    18 May 2017

    Brian Singer, head of William Blair’s Dynamic Allocation Strategies team, discusses two key macro themes that are pushing asset prices away from and towards fundamental values. Watch the video or read the recap below.



    There are a number of macro developments out there that are actually themes that are pushing asset prices, whether they’re stocks or bonds and currencies, away from and toward fundamental values. There are two very important ones for us right now.

    One is populism. Populism is an important theme because a populous stands for nothing. A populous stands against something, and it’s very hard for the markets to incorporate a rejection, a rejection that occurs in the political sphere. But, that influences asset prices, and because of that, we actually build that into our understanding of elections, things like the Brexit vote. It’s very important for us.

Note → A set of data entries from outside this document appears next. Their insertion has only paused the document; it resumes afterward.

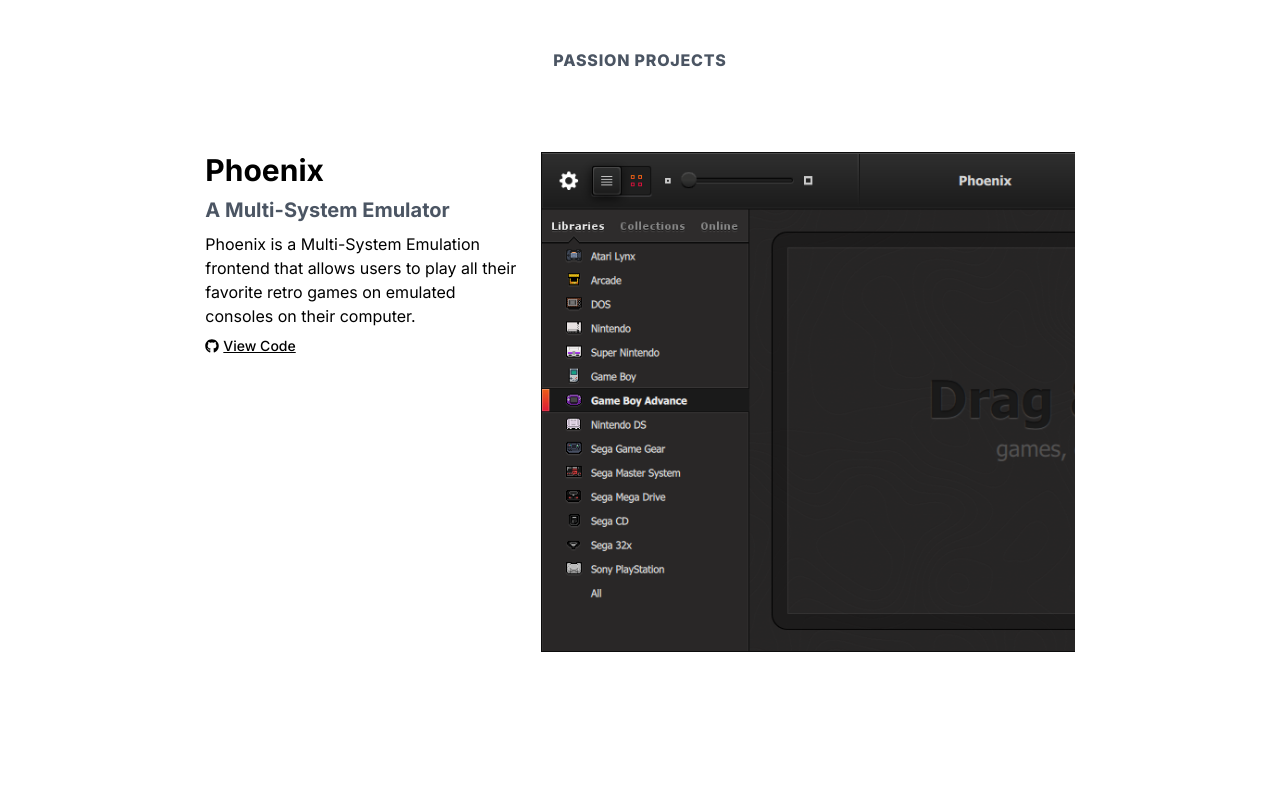
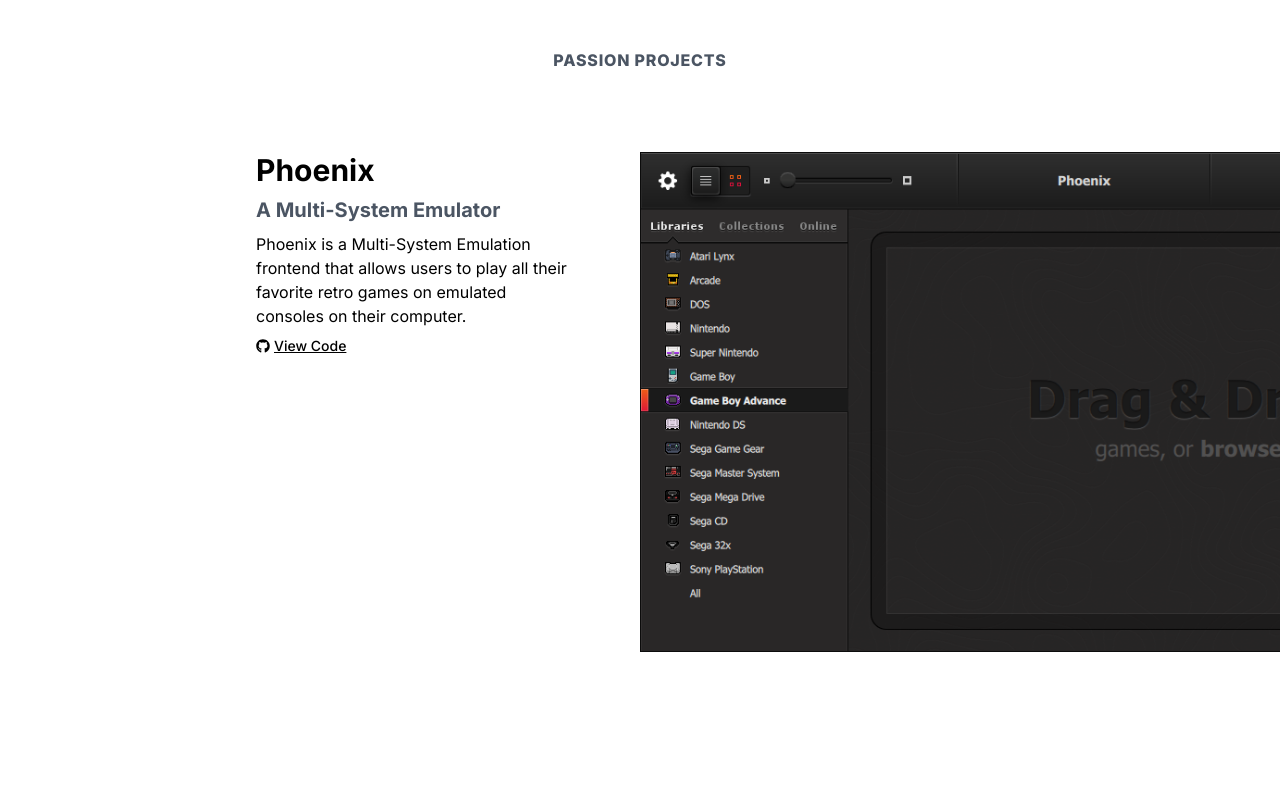
Before and after one commit to Druage/leelazarecky, a Next.js app: page /components/sections/OpenSourceProjectsSection in a window 1280 px wide. Shown: the top 800 px of the page. Built offline with nearby package versions, Linux system fonts and the light colour scheme.

Commit message:
Changes size.

```diff
--- a/pages/components/sections/OpenSourceProjectsSection.tsx
+++ b/pages/components/sections/OpenSourceProjectsSection.tsx
@@ -1,5 +1,5 @@
-import {FontAwesomeIcon} from "@fortawesome/react-fontawesome";
-import {faGithub} from "@fortawesome/free-brands-svg-icons";
+import { FontAwesomeIcon } from "@fortawesome/react-fontawesome";
+import { faGithub } from "@fortawesome/free-brands-svg-icons";
 import Link from "next/link";
 import Image from "next/image";
 import SectionLayout from "../layouts/SectionLayout";
@@ -81,12 +81,14 @@
 ];
 
 export default function OpenSourceProjectsSection() {
-
   function ProjectDescription(project: Project) {
     return (
-            <div className={"pl-6 md:pl-0 w-[20rem] flex flex-col gap-2"}>
-                <h1 className={"text-2xl md:text-3xl font-bold"}>{project.name}</h1>
-                <div className={"text-xl md:text-xl font-bold text-gray-600"}>{project.longName}</div>
+      <div className={"flex-1 pl-6 md:pr-12 flex justify-end"}>
+        <div className={"flex w-[20rem] flex-col gap-2"}>
+          <h1 className={"text-2xl font-bold md:text-3xl"}>{project.name}</h1>
+          <div className={"text-xl font-bold text-gray-600 md:text-xl"}>
+            {project.longName}
+          </div>
           <div>{project.description}</div>
           {project.githubLink && project.githubLink !== "" && (
             <Link href={"https://github.com/druage"}>
@@ -105,18 +107,21 @@
             </Link>
           )}
         </div>
+      </div>
     );
   }
 
   return (
     <SectionLayout id={"open-source-projects"} heading={"Passion Projects"}>
-
       <div className={"mt-2 md:mt-8"}>
         {projects.map((it) => (
-                    <div key={it.name} className={"flex flex-row justify-center gap-4 h-[700px] relative"}>
+          <div
+            key={it.name}
+            className={"relative flex h-[700px] flex-row justify-between gap-4"}
+          >
             {ProjectDescription(it)}
 
-                        <div className={"relative w-5/12 overflow-hidden"}>
+            <div className={"relative w-5/12 md:w-6/12 overflow-hidden"}>
               <div className={"absolute m-auto h-[500px] w-[1000px]"}>
                 <Image
                   src={it.image.src}
```
Lines whose indentation alone changed are shown as unchanged.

    The second macro theme is central bank activities. Central banks have been manipulating interest rates for several years now. That means they’re manipulating asset prices. As the Federal Reserve begins now to raise interest rates, and presumably the ECB and the Bank of Japan will follow, we will enter a period where they’re trying to move out of that influence, and that’s going to cause asset prices and importantly, currencies, exchange rates, to move all around the world, creating opportunities for macro investors.


    This video contains the current opinions of the manager and other relevant persons but not necessarily those of William Blair, and such opinions are subject to change without notice. Statements concerning financial market trends are based on current market conditions, which will fluctuate. Information contained herein has been obtained from sources believed to be reliable, but not guaranteed. Information is current as of the date of this video’s taping only and subject to change without notice.

    This video has been distributed for informational purposes only and should not be considered investment advice or a recommendation of any particular strategy, investment product, or as an offer to buy or sell any securities or related financial instruments in any jurisdiction.